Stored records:

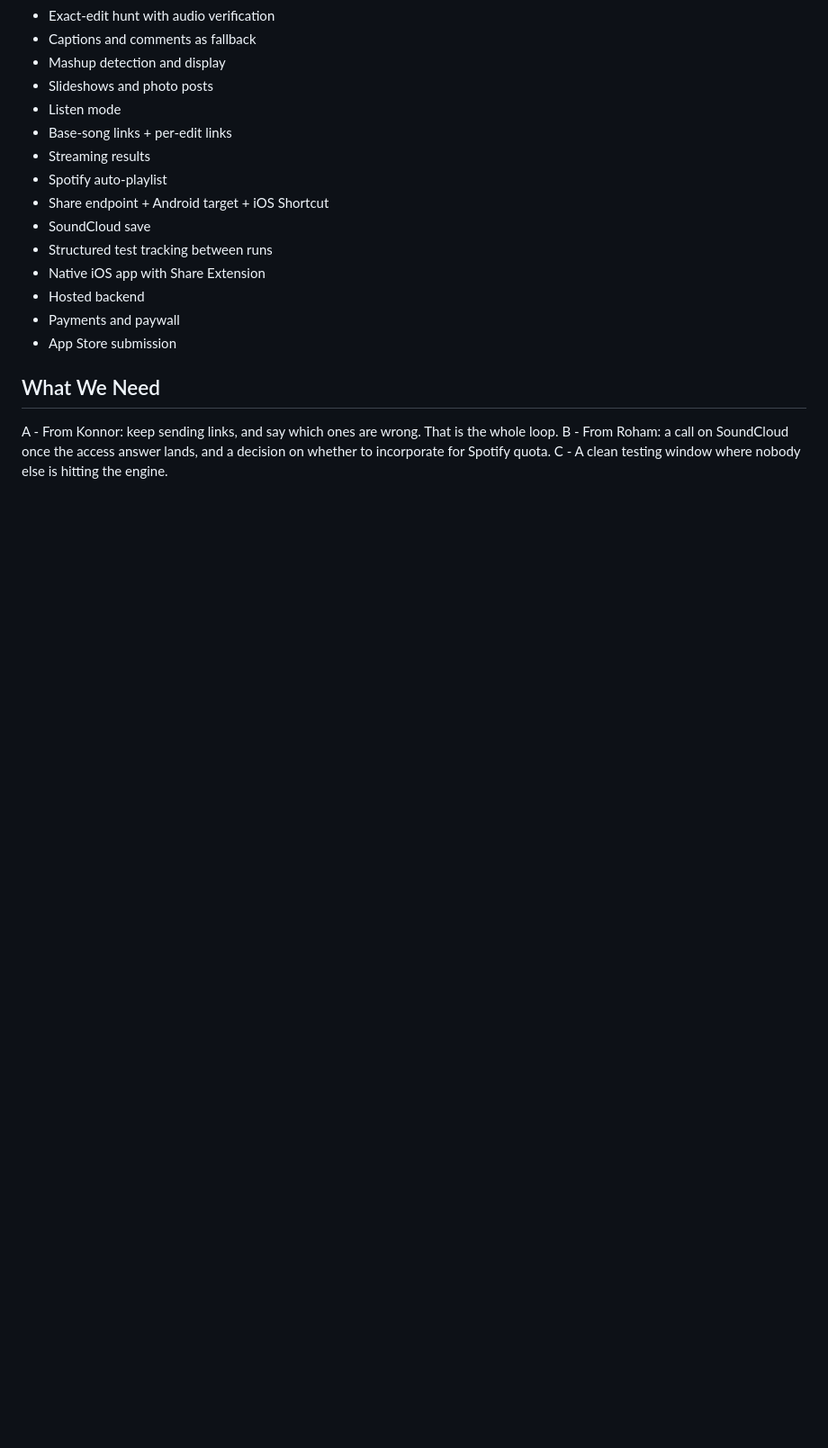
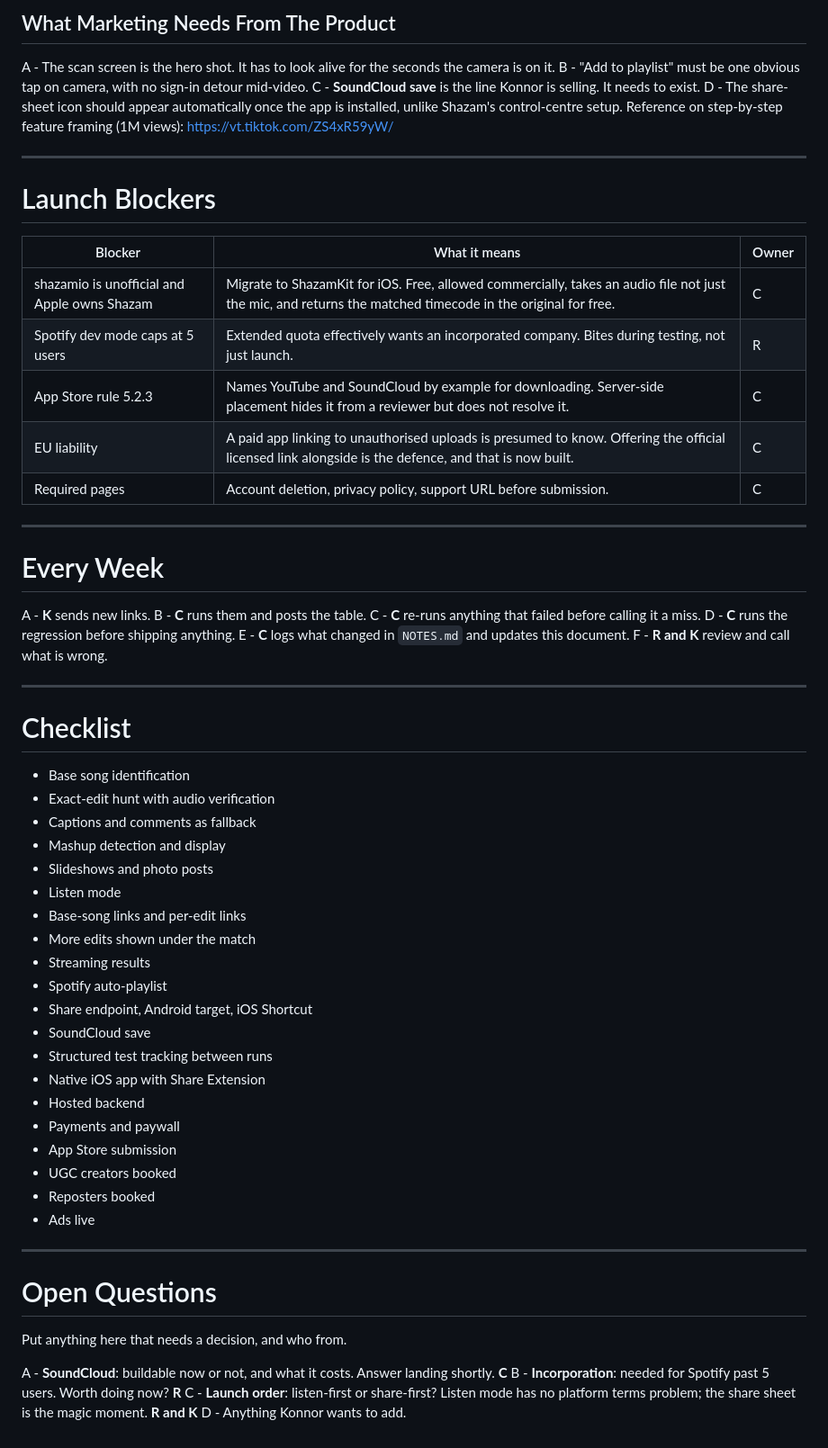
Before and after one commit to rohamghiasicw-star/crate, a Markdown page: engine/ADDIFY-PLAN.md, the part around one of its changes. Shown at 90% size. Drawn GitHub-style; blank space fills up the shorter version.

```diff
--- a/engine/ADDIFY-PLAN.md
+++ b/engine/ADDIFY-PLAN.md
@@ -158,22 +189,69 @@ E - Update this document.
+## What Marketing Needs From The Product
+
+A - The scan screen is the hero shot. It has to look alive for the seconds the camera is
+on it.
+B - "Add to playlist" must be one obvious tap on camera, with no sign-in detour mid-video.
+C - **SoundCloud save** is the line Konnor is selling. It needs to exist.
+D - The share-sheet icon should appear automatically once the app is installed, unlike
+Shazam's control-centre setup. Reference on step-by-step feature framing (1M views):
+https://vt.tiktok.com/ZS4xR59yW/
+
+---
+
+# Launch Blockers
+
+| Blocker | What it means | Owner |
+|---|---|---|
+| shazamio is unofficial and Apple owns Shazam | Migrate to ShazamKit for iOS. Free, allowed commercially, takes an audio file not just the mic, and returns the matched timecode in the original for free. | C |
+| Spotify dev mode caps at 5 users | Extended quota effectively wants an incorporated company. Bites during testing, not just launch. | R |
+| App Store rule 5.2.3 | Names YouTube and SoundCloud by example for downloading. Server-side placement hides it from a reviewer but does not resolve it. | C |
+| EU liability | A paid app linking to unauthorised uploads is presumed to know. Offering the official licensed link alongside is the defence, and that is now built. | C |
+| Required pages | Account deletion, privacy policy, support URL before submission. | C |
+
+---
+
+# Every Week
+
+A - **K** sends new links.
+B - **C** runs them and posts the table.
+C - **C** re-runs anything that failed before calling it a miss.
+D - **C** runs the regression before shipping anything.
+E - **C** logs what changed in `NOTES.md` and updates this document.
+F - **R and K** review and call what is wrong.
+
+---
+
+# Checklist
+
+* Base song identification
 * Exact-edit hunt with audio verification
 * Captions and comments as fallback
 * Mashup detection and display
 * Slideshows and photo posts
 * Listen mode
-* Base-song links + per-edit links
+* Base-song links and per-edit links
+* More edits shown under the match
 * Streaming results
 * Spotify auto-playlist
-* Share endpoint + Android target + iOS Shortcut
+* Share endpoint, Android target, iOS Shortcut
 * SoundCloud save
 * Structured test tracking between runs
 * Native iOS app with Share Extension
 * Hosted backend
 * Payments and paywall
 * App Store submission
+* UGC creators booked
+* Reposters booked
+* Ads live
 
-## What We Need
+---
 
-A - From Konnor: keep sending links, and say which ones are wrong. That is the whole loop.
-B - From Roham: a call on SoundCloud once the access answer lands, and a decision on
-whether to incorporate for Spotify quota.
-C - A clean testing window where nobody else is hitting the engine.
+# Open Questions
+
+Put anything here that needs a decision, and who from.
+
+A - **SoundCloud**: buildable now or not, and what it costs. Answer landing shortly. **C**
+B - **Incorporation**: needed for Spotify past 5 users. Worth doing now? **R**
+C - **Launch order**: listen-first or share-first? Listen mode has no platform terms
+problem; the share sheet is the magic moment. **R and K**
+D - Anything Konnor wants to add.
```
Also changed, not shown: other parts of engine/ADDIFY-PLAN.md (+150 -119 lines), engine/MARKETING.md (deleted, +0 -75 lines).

→ **What you have to do**:
Reproduce every record verbatim, please. Omit the images.

→ **Expected answer**:
Before and after one commit to rohamghiasicw-star/crate, a Markdown page: engine/ADDIFY-PLAN.md, the part around one of its changes. Shown at 90% size. Drawn GitHub-style; blank space fills up the shorter version.

```diff
--- a/engine/ADDIFY-PLAN.md
+++ b/engine/ADDIFY-PLAN.md
@@ -158,22 +189,69 @@ E - Update this document.
+## What Marketing Needs From The Product
+
+A - The scan screen is the hero shot. It has to look alive for the seconds the camera is
+on it.
+B - "Add to playlist" must be one obvious tap on camera, with no sign-in detour mid-video.
+C - **SoundCloud save** is the line Konnor is selling. It needs to exist.
+D - The share-sheet icon should appear automatically once the app is installed, unlike
+Shazam's control-centre setup. Reference on step-by-step feature framing (1M views):
+https://vt.tiktok.com/ZS4xR59yW/
+
+---
+
+# Launch Blockers
+
+| Blocker | What it means | Owner |
+|---|---|---|
+| shazamio is unofficial and Apple owns Shazam | Migrate to ShazamKit for iOS. Free, allowed commercially, takes an audio file not just the mic, and returns the matched timecode in the original for free. | C |
+| Spotify dev mode caps at 5 users | Extended quota effectively wants an incorporated company. Bites during testing, not just launch. | R |
+| App Store rule 5.2.3 | Names YouTube and SoundCloud by example for downloading. Server-side placement hides it from a reviewer but does not resolve it. | C |
+| EU liability | A paid app linking to unauthorised uploads is presumed to know. Offering the official licensed link alongside is the defence, and that is now built. | C |
+| Required pages | Account deletion, privacy policy, support URL before submission. | C |
+
+---
+
+# Every Week
+
+A - **K** sends new links.
+B - **C** runs them and posts the table.
+C - **C** re-runs anything that failed before calling it a miss.
+D - **C** runs the regression before shipping anything.
+E - **C** logs what changed in `NOTES.md` and updates this document.
+F - **R and K** review and call what is wrong.
+
+---
+
+# Checklist
+
+* Base song identification
 * Exact-edit hunt with audio verification
 * Captions and comments as fallback
 * Mashup detection and display
 * Slideshows and photo posts
 * Listen mode
-* Base-song links + per-edit links
+* Base-song links and per-edit links
+* More edits shown under the match
 * Streaming results
 * Spotify auto-playlist
-* Share endpoint + Android target + iOS Shortcut
+* Share endpoint, Android target, iOS Shortcut
 * SoundCloud save
 * Structured test tracking between runs
 * Native iOS app with Share Extension
 * Hosted backend
 * Payments and paywall
 * App Store submission
+* UGC creators booked
+* Reposters booked
+* Ads live
 
-## What We Need
+---
 
-A - From Konnor: keep sending links, and say which ones are wrong. That is the whole loop.
-B - From Roham: a call on SoundCloud once the access answer lands, and a decision on
-whether to incorporate for Spotify quota.
-C - A clean testing window where nobody else is hitting the engine.
+# Open Questions
+
+Put anything here that needs a decision, and who from.
+
+A - **SoundCloud**: buildable now or not, and what it costs. Answer landing shortly. **C**
+B - **Incorporation**: needed for Spotify past 5 users. Worth doing now? **R**
+C - **Launch order**: listen-first or share-first? Listen mode has no platform terms
+problem; the share sheet is the magic moment. **R and K**
+D - Anything Konnor wants to add.
```
Also changed, not shown: other parts of engine/ADDIFY-PLAN.md (+150 -119 lines), engine/MARKETING.md (deleted, +0 -75 lines).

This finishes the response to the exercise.